“I don’t think we’d get away with it sir. PNN is parliamentarily mandated for this flight. Besides the Europaens are in the middle of a very large ethnic cleansing situation, and I doubt if they want any ambitious journalists snooping around for mass burial sites. There’s no way around it, sir. This whole expedition’s going to succeed or fail by virtue of the electron beam images brought home by PNN. The good news is that noone’s got any particular use for Chonpsians after what they’ve been doing to each other and the other species on their planet for thousands of years. So, fortunately, they’ve really set a good precedent for their own demise. If we’re forced into acting without a certain decorum, I’m sure everyone will understand. They’re definitely a very nasty lot, although they do seem to have some friends in the animal rights clubs–like PETC, for example.”

“Clubs? I wouldn’t call them clubs. More like intellectual terrorists, don’t you think?”

“Well, apparently we’re going to have some company on the way home, sir. According to Blithon over at P.N.N. the free radicals have put together a small armada and are threatening to block the western landing bays and force us back into space.”

“Force us back into space? Do they know the size of this thing: How do they think they’re going to accomplish that?”

“Public opinion apparently.”

“Public opinion! Are you kidding? Who cares about a few million Chonpsians? There’s billions of them. I mean, this one expedition’s hardly putting them on the endangered species list.”

“Well sir, according to the free radicals, the Chonpsians have rights.”

“Rights? What rights? Who gave them rights?”

“Well, there is a line of thought going around, at least in some circles, that rights are inalienable.”

“Inalienable, eh. You know, Plaxon, you’re beginning to sound a bit like them yourself.”

“Like Chonpsians, sir?”

“No, free radicals.”

“Well, to be perfectly honest, sir, I do kind of feel a bit sorry for them sometimes. I mean…lots of us keep abducted aliens for pets but we wouldn’t want to, I mean, uh…eat them, sir.”

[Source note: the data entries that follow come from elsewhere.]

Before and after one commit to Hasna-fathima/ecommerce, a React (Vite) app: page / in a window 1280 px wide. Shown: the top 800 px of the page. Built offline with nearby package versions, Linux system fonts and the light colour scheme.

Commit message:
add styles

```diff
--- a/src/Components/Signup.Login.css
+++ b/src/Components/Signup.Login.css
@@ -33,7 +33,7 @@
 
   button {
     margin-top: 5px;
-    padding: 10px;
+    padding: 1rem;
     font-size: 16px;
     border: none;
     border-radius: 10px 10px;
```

“Right. We don’t eat our own pets. Never have and never will. What’s your point?”

“Well, theoretically speaking sir, it could be said that it’s a little hypocritical eating the Chonpsians you don’t know and building heated shelters for the ones you keep as pets.”

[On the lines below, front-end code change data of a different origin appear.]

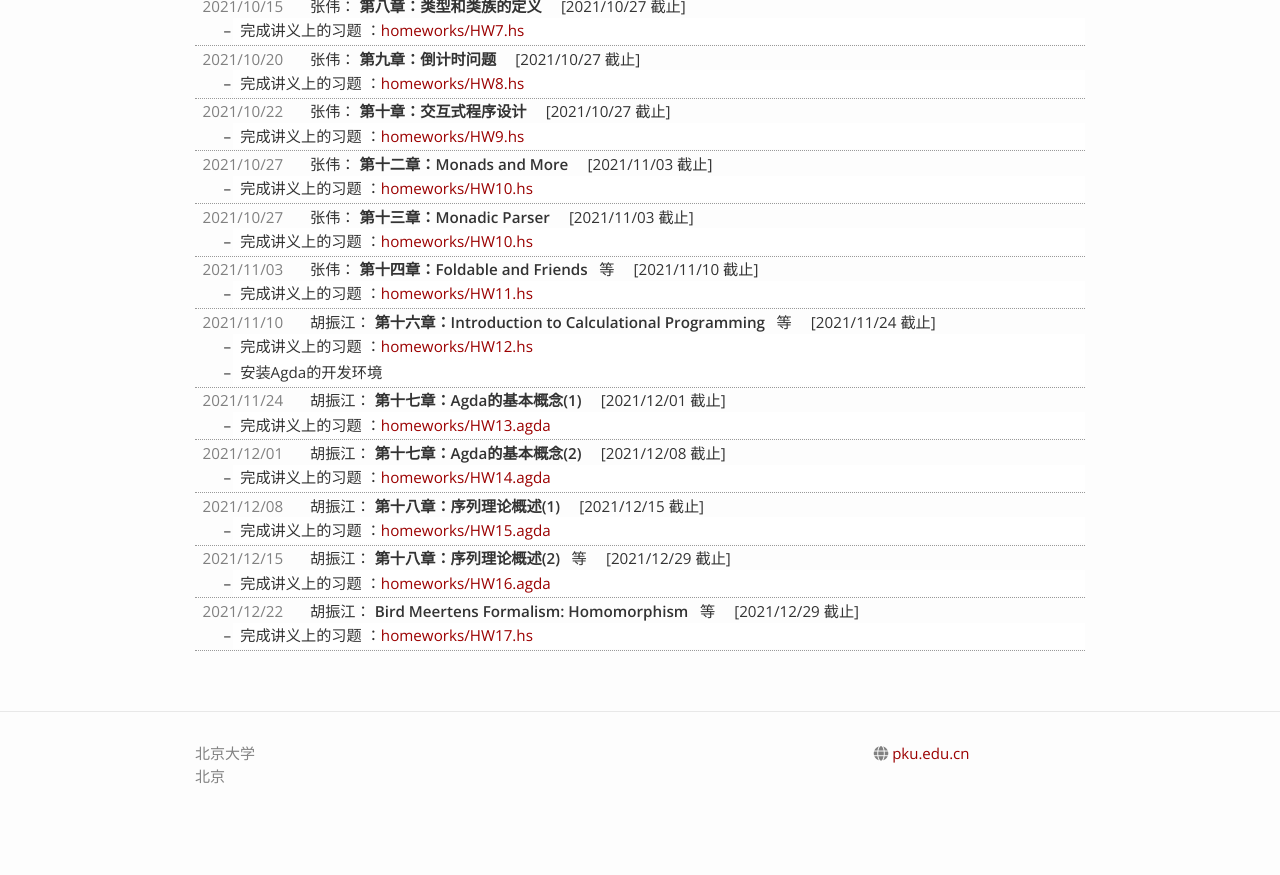
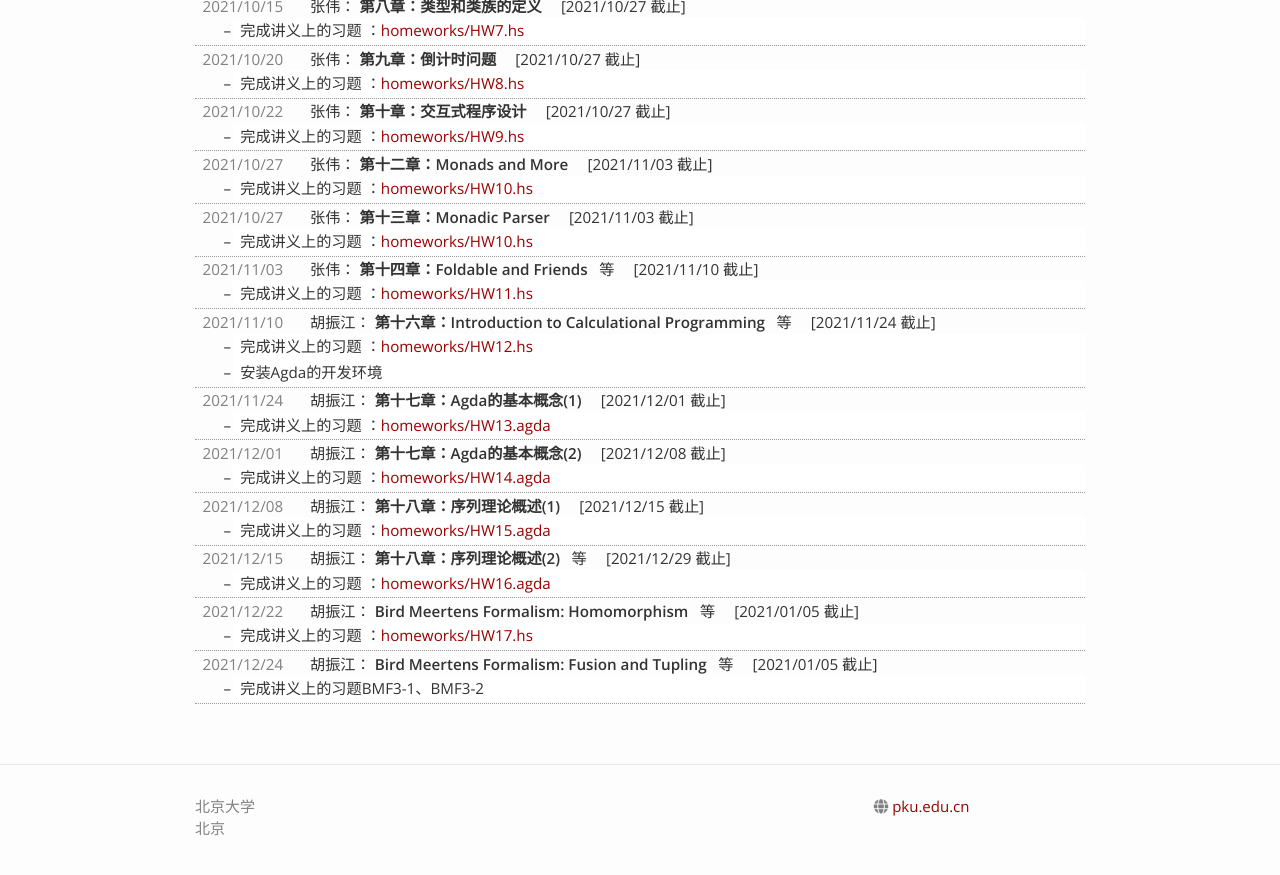
Before and after one commit to zhenjiang888/FP, a Jekyll site: the page built from 2021/assignments.md, in a window 1280 px wide and 900 px high, scrolled down 707 px. Shown: the top 875 px of the window. Built offline with Jekyll 4.4.1, drawn with Linux system fonts in a browser that asks for light colours; nearby versions of some CDN libraries; before the commit the page ends 1554 px from its top, so only the background shows below that.

Commit message:
upload BMF3 & AP1

```diff
--- a/_data/_2021.yaml
+++ b/_data/_2021.yaml
@@ -220,7 +220,18 @@ lectures:
     descriptions:
     - text: 完成讲义上的习题
       link: homeworks/HW17.hs
-    due: 2021/12/29
+    due: 2021/01/05
+- teacher: 胡振江
+  date: 2021/12/24
+  slides:
+  - title: "Bird Meertens Formalism: Fusion and Tupling"
+    link: BMF3.pdf
+  - title: "Bird Meertens Formalism: An Application"
+    link: AP1.pdf
+  assignment:
+    descriptions:
+    - text: 完成讲义上的习题BMF3-1、BMF3-2
+    due: 2021/01/05
 updates:
 - slides: "第十七章：Agda的基本概念(1)"
   link: Agda1.pdf
```
Also changed, not shown: 2 other files.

“Really? I think you need a holiday, Plaxon. You’ve been thinking too much. Look, pets are pets and food is food. Get it? Besides, our people are getting bored to death with chemosynthetic tubeworms and aromatic hydrocarabons. We have to get some variety into our diet. It’s a fact of life. You knew what this expedition was about when you signed on. We all knew it. You designed the cutting rooms yourself. Now you have second thoughts. That’s hardly going to fly, Plaxon. You’re part of this mission and this mission is about protein. I have a job to do, and that includes security and I’m afraid I can’t allow you to repeat anything you’ve just said outside of this room. You know the consequences of insubordination, right?”

“Right, sir.”

“Tubeworms for life.”

“I know, sir, and no condiments, sir.”

“And no condiments, Nothing. Not even spiced hydrocarbons.”

“I understand that, sir. There won’t be a problem.Thanks for your candor. It’s not a huge issue with me anyway. I better be getting back, sir.”

“Okay, Plaxon. Sorry I had to get a bit rough there.”

“That’s okay, sir.”

Plaxon got up to leave, and as he stepped down from the observation level Captain Plasmidian called out to him: “There’s one more thing, Plaxon.”

“Sir?”

“Cheer up. We expect our management team to maintain a positive attitude. You didn’t invent the world, you know.”

Advertisements

Leave a Comment »

No comments yet.

RSS feed for comments on this post. TrackBack URI

Leave a Reply

Fill in your details below or click an icon to log in:

WordPress.com Logo

You are commenting using your WordPress.com account. Log Out / Change )

Twitter picture

You are commenting using your Twitter account. Log Out / Change )

Facebook photo

You are commenting using your Facebook account. Log Out / Change )

Google+ photo

You are commenting using your Google+ account. Log Out / Change )

Connecting to %s

Create a free website or blog at WordPress.com.

%d bloggers like this: